» Stored items:

▬▬▬

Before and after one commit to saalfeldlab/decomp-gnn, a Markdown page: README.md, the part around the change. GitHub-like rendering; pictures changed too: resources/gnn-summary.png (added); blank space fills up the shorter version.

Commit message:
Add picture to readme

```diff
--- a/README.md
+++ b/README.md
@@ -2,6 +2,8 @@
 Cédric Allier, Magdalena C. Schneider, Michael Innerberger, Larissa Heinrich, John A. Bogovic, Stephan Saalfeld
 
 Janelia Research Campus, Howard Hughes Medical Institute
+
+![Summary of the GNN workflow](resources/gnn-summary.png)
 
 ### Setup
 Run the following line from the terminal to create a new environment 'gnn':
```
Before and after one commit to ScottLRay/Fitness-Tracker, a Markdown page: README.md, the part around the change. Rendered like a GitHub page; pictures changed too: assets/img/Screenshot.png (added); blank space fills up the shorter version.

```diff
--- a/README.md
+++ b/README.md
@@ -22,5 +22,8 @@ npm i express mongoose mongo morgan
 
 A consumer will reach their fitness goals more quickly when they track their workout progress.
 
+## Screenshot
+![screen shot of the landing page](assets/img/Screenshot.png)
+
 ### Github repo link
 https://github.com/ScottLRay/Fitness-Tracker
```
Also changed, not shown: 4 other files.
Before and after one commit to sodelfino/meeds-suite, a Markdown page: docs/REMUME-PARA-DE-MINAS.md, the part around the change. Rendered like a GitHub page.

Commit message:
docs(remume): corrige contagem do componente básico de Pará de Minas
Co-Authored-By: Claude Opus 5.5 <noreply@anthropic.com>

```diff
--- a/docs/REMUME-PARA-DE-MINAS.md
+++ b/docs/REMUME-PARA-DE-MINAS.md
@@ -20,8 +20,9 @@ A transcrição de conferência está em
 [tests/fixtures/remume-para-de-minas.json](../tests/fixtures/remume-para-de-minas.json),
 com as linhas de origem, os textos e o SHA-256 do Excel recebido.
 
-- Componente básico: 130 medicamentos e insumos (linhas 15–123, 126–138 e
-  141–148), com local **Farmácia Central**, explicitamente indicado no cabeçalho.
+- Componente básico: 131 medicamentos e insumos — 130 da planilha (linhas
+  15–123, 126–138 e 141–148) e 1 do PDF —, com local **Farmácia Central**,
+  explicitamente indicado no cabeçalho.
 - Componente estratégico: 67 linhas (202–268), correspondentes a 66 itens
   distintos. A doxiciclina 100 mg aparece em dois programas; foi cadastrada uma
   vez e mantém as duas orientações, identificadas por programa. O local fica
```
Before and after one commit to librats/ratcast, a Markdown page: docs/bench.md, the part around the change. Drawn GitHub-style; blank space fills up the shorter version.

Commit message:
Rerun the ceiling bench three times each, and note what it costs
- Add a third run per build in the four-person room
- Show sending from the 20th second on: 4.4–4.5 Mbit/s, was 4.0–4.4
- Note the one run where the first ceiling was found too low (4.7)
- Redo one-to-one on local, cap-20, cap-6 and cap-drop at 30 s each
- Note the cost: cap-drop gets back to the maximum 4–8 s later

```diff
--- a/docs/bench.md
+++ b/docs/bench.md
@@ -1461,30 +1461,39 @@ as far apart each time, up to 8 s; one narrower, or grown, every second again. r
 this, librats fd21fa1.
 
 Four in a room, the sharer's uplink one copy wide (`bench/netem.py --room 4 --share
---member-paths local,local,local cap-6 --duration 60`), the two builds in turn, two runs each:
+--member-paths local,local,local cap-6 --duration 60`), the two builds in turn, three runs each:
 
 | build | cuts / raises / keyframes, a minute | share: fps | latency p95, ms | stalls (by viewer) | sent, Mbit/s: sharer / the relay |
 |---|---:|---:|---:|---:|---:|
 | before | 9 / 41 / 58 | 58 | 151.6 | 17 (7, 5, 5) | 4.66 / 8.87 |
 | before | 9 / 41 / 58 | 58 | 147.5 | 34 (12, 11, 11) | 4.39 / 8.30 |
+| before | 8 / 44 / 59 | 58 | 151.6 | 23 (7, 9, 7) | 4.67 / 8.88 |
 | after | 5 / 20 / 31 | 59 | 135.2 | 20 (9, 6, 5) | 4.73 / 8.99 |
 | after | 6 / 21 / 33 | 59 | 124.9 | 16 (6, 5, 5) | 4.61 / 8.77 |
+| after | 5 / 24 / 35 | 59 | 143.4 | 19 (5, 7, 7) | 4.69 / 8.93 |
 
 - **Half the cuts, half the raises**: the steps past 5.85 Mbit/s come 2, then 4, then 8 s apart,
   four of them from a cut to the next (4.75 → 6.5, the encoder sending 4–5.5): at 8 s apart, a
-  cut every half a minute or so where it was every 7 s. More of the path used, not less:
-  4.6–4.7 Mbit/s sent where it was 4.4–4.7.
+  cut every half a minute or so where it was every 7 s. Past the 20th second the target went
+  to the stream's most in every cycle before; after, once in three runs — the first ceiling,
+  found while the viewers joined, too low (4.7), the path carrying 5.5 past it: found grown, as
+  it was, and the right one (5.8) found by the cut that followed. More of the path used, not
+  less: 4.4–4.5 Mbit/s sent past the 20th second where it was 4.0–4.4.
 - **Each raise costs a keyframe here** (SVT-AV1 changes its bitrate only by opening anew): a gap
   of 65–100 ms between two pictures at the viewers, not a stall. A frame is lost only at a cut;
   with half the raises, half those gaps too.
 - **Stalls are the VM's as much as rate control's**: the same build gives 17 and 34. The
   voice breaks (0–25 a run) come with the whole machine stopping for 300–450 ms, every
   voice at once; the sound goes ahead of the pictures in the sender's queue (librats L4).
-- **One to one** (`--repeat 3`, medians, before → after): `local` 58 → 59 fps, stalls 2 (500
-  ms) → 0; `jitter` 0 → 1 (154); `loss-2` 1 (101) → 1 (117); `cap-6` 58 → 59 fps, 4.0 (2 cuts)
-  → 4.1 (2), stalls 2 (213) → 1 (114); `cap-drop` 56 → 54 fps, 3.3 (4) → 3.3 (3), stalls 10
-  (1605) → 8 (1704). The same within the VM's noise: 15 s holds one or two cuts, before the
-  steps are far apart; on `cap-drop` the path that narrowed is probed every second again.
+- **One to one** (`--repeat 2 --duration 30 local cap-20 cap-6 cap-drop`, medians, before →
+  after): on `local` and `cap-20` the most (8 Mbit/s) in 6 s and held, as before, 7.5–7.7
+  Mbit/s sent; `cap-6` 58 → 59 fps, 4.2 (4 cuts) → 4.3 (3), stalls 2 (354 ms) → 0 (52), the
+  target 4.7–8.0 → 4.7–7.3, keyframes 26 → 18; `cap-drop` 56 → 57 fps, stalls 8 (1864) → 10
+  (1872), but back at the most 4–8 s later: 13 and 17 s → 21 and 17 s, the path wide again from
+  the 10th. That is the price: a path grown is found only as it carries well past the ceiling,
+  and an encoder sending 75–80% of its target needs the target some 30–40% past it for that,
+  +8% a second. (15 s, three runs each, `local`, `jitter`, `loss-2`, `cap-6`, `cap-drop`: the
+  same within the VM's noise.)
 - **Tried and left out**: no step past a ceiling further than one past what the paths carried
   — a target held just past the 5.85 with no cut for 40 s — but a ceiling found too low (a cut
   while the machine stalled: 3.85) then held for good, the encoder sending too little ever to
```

▬▬▬

» Work order: Output the entries verbatim.

» Solution for this exercise:
Before and after one commit to saalfeldlab/decomp-gnn, a Markdown page: README.md, the part around the change. GitHub-like rendering; pictures changed too: resources/gnn-summary.png (added); blank space fills up the shorter version.

Commit message:
Add picture to readme

```diff
--- a/README.md
+++ b/README.md
@@ -2,6 +2,8 @@
 Cédric Allier, Magdalena C. Schneider, Michael Innerberger, Larissa Heinrich, John A. Bogovic, Stephan Saalfeld
 
 Janelia Research Campus, Howard Hughes Medical Institute
+
+![Summary of the GNN workflow](resources/gnn-summary.png)
 
 ### Setup
 Run the following line from the terminal to create a new environment 'gnn':
```
Before and after one commit to ScottLRay/Fitness-Tracker, a Markdown page: README.md, the part around the change. Rendered like a GitHub page; pictures changed too: assets/img/Screenshot.png (added); blank space fills up the shorter version.

```diff
--- a/README.md
+++ b/README.md
@@ -22,5 +22,8 @@ npm i express mongoose mongo morgan
 
 A consumer will reach their fitness goals more quickly when they track their workout progress.
 
+## Screenshot
+![screen shot of the landing page](assets/img/Screenshot.png)
+
 ### Github repo link
 https://github.com/ScottLRay/Fitness-Tracker
```
Also changed, not shown: 4 other files.
Before and after one commit to sodelfino/meeds-suite, a Markdown page: docs/REMUME-PARA-DE-MINAS.md, the part around the change. Rendered like a GitHub page.

Commit message:
docs(remume): corrige contagem do componente básico de Pará de Minas
Co-Authored-By: Claude Opus 5.5 <noreply@anthropic.com>

```diff
--- a/docs/REMUME-PARA-DE-MINAS.md
+++ b/docs/REMUME-PARA-DE-MINAS.md
@@ -20,8 +20,9 @@ A transcrição de conferência está em
 [tests/fixtures/remume-para-de-minas.json](../tests/fixtures/remume-para-de-minas.json),
 com as linhas de origem, os textos e o SHA-256 do Excel recebido.
 
-- Componente básico: 130 medicamentos e insumos (linhas 15–123, 126–138 e
-  141–148), com local **Farmácia Central**, explicitamente indicado no cabeçalho.
+- Componente básico: 131 medicamentos e insumos — 130 da planilha (linhas
+  15–123, 126–138 e 141–148) e 1 do PDF —, com local **Farmácia Central**,
+  explicitamente indicado no cabeçalho.
 - Componente estratégico: 67 linhas (202–268), correspondentes a 66 itens
   distintos. A doxiciclina 100 mg aparece em dois programas; foi cadastrada uma
   vez e mantém as duas orientações, identificadas por programa. O local fica
```
Before and after one commit to librats/ratcast, a Markdown page: docs/bench.md, the part around the change. Drawn GitHub-style; blank space fills up the shorter version.

Commit message:
Rerun the ceiling bench three times each, and note what it costs
- Add a third run per build in the four-person room
- Show sending from the 20th second on: 4.4–4.5 Mbit/s, was 4.0–4.4
- Note the one run where the first ceiling was found too low (4.7)
- Redo one-to-one on local, cap-20, cap-6 and cap-drop at 30 s each
- Note the cost: cap-drop gets back to the maximum 4–8 s later

```diff
--- a/docs/bench.md
+++ b/docs/bench.md
@@ -1461,30 +1461,39 @@ as far apart each time, up to 8 s; one narrower, or grown, every second again. r
 this, librats fd21fa1.
 
 Four in a room, the sharer's uplink one copy wide (`bench/netem.py --room 4 --share
---member-paths local,local,local cap-6 --duration 60`), the two builds in turn, two runs each:
+--member-paths local,local,local cap-6 --duration 60`), the two builds in turn, three runs each:
 
 | build | cuts / raises / keyframes, a minute | share: fps | latency p95, ms | stalls (by viewer) | sent, Mbit/s: sharer / the relay |
 |---|---:|---:|---:|---:|---:|
 | before | 9 / 41 / 58 | 58 | 151.6 | 17 (7, 5, 5) | 4.66 / 8.87 |
 | before | 9 / 41 / 58 | 58 | 147.5 | 34 (12, 11, 11) | 4.39 / 8.30 |
+| before | 8 / 44 / 59 | 58 | 151.6 | 23 (7, 9, 7) | 4.67 / 8.88 |
 | after | 5 / 20 / 31 | 59 | 135.2 | 20 (9, 6, 5) | 4.73 / 8.99 |
 | after | 6 / 21 / 33 | 59 | 124.9 | 16 (6, 5, 5) | 4.61 / 8.77 |
+| after | 5 / 24 / 35 | 59 | 143.4 | 19 (5, 7, 7) | 4.69 / 8.93 |
 
 - **Half the cuts, half the raises**: the steps past 5.85 Mbit/s come 2, then 4, then 8 s apart,
   four of them from a cut to the next (4.75 → 6.5, the encoder sending 4–5.5): at 8 s apart, a
-  cut every half a minute or so where it was every 7 s. More of the path used, not less:
-  4.6–4.7 Mbit/s sent where it was 4.4–4.7.
+  cut every half a minute or so where it was every 7 s. Past the 20th second the target went
+  to the stream's most in every cycle before; after, once in three runs — the first ceiling,
+  found while the viewers joined, too low (4.7), the path carrying 5.5 past it: found grown, as
+  it was, and the right one (5.8) found by the cut that followed. More of the path used, not
+  less: 4.4–4.5 Mbit/s sent past the 20th second where it was 4.0–4.4.
 - **Each raise costs a keyframe here** (SVT-AV1 changes its bitrate only by opening anew): a gap
   of 65–100 ms between two pictures at the viewers, not a stall. A frame is lost only at a cut;
   with half the raises, half those gaps too.
 - **Stalls are the VM's as much as rate control's**: the same build gives 17 and 34. The
   voice breaks (0–25 a run) come with the whole machine stopping for 300–450 ms, every
   voice at once; the sound goes ahead of the pictures in the sender's queue (librats L4).
-- **One to one** (`--repeat 3`, medians, before → after): `local` 58 → 59 fps, stalls 2 (500
-  ms) → 0; `jitter` 0 → 1 (154); `loss-2` 1 (101) → 1 (117); `cap-6` 58 → 59 fps, 4.0 (2 cuts)
-  → 4.1 (2), stalls 2 (213) → 1 (114); `cap-drop` 56 → 54 fps, 3.3 (4) → 3.3 (3), stalls 10
-  (1605) → 8 (1704). The same within the VM's noise: 15 s holds one or two cuts, before the
-  steps are far apart; on `cap-drop` the path that narrowed is probed every second again.
+- **One to one** (`--repeat 2 --duration 30 local cap-20 cap-6 cap-drop`, medians, before →
+  after): on `local` and `cap-20` the most (8 Mbit/s) in 6 s and held, as before, 7.5–7.7
+  Mbit/s sent; `cap-6` 58 → 59 fps, 4.2 (4 cuts) → 4.3 (3), stalls 2 (354 ms) → 0 (52), the
+  target 4.7–8.0 → 4.7–7.3, keyframes 26 → 18; `cap-drop` 56 → 57 fps, stalls 8 (1864) → 10
+  (1872), but back at the most 4–8 s later: 13 and 17 s → 21 and 17 s, the path wide again from
+  the 10th. That is the price: a path grown is found only as it carries well past the ceiling,
+  and an encoder sending 75–80% of its target needs the target some 30–40% past it for that,
+  +8% a second. (15 s, three runs each, `local`, `jitter`, `loss-2`, `cap-6`, `cap-drop`: the
+  same within the VM's noise.)
 - **Tried and left out**: no step past a ceiling further than one past what the paths carried
   — a target held just past the 5.85 with no cut for 40 s — but a ceiling found too low (a cut
   while the machine stalled: 3.85) then held for good, the encoder sending too little ever to
```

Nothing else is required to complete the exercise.